**Task to complete:** Wherever "height" shows up in the records below, copy the whole line.

**Source information:**
==============================

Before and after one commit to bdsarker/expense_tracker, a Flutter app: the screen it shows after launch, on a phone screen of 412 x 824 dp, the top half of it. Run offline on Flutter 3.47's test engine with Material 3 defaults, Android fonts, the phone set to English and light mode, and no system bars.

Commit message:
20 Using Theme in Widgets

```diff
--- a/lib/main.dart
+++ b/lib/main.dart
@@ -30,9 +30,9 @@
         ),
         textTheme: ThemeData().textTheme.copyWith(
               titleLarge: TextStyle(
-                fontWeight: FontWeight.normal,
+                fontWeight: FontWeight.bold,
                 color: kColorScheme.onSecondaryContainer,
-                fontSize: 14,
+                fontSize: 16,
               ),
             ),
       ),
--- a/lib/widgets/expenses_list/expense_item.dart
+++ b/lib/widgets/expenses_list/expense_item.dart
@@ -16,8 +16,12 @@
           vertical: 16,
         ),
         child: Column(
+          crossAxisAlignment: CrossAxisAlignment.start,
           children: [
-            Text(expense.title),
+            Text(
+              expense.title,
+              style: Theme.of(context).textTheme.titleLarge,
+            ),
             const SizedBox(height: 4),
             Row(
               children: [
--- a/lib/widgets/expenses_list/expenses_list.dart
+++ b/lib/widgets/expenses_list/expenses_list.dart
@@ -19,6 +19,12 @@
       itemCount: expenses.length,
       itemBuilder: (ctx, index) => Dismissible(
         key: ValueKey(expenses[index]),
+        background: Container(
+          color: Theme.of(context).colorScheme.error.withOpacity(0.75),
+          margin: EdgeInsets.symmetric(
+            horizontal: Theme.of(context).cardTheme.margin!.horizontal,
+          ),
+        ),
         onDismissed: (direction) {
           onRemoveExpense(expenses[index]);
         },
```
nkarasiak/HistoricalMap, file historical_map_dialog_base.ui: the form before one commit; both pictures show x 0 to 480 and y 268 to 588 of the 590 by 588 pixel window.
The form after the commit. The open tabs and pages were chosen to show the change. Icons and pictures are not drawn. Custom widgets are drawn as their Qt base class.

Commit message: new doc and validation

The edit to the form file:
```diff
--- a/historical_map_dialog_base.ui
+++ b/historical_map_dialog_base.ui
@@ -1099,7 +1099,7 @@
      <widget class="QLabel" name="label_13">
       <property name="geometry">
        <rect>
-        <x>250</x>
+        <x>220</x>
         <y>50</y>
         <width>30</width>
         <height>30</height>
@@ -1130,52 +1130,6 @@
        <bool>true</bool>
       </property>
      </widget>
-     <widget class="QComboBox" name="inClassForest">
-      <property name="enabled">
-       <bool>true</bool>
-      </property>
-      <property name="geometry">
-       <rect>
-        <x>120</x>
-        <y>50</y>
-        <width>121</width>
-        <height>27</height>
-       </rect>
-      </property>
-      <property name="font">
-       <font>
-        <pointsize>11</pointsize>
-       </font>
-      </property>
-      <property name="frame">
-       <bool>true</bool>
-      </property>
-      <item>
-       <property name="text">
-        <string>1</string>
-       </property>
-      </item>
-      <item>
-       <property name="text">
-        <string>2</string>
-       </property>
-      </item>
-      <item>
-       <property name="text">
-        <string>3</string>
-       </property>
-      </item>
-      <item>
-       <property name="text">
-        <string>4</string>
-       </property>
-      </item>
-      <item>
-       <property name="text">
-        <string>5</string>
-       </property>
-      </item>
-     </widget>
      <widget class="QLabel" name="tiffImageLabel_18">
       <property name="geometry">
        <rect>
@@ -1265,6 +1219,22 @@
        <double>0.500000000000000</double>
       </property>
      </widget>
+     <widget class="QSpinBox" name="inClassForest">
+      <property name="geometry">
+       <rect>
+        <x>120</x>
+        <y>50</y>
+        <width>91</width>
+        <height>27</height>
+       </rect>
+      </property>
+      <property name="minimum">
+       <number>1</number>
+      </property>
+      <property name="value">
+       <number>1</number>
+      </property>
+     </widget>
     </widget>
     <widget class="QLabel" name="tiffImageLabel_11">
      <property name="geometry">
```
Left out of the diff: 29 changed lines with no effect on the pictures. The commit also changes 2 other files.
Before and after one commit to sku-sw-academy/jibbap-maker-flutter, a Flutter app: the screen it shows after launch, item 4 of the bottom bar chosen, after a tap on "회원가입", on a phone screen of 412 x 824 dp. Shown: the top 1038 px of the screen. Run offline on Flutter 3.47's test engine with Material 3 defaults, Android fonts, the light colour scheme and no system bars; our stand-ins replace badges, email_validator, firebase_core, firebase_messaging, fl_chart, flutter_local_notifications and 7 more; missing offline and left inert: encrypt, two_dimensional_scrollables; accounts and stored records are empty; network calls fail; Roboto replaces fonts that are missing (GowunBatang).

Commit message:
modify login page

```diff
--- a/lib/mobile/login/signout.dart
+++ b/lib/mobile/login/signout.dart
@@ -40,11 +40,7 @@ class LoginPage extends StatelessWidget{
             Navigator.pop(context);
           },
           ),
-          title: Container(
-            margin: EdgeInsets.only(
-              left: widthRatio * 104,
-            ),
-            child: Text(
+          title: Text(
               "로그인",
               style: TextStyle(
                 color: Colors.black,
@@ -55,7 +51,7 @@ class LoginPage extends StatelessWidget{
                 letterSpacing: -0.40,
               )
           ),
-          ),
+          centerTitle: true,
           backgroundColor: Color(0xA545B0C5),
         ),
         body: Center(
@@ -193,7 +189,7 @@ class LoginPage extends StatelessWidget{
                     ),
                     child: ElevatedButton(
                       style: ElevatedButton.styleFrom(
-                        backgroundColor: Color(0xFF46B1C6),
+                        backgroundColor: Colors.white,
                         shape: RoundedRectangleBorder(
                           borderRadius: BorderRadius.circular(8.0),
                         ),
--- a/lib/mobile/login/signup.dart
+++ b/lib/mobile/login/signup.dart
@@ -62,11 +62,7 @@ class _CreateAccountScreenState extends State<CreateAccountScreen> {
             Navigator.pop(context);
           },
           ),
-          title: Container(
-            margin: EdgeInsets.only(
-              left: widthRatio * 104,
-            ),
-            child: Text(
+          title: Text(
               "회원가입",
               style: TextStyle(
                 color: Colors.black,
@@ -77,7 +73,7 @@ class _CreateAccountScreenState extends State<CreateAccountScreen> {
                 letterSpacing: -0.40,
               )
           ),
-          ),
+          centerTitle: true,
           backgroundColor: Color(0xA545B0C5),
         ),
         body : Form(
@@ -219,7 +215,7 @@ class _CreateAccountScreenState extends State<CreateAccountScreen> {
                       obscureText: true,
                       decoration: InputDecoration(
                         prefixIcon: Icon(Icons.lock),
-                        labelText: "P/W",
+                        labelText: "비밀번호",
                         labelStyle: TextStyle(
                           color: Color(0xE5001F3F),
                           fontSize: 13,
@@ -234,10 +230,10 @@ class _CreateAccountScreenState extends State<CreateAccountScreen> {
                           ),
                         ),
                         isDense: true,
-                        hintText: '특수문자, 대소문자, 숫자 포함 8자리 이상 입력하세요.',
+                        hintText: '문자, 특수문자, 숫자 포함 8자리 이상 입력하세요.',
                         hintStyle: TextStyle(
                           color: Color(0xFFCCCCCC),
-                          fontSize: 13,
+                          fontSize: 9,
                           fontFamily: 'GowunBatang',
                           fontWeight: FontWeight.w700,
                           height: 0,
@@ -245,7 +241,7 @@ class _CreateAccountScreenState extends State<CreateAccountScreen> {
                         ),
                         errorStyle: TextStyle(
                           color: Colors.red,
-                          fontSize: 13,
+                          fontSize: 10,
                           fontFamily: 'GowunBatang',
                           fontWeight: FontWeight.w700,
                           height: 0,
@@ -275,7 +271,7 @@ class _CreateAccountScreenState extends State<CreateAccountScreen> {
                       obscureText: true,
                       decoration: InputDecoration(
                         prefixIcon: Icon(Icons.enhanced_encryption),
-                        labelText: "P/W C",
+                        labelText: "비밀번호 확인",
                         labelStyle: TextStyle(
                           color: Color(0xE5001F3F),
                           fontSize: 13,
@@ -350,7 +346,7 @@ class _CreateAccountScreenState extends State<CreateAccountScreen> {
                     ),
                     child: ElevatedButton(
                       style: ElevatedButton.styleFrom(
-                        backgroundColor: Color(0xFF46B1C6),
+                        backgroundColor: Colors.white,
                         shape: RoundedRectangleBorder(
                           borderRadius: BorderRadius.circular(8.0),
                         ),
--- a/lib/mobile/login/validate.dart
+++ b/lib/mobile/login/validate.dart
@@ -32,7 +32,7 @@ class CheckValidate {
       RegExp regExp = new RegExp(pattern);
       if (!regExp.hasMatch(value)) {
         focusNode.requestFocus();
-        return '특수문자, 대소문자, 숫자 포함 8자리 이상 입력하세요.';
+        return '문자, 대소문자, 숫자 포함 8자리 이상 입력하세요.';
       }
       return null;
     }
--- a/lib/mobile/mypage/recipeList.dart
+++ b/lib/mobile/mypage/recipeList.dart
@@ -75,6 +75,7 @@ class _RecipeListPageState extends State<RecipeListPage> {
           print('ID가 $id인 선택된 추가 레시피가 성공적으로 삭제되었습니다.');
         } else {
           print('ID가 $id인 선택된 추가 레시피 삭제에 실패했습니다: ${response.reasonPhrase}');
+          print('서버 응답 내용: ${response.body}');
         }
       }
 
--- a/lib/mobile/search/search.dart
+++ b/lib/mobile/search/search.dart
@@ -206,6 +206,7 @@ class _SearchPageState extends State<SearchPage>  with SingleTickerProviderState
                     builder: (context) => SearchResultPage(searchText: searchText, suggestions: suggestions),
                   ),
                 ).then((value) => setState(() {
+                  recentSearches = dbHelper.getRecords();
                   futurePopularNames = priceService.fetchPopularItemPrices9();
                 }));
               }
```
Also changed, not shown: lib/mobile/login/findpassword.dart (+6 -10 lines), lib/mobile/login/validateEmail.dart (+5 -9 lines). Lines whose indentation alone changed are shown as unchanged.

==============================

**Result:**
             const SizedBox(height: 4),
         <height>30</height>
-        <height>27</height>
+        <height>27</height>
                           height: 0,
                           height: 0,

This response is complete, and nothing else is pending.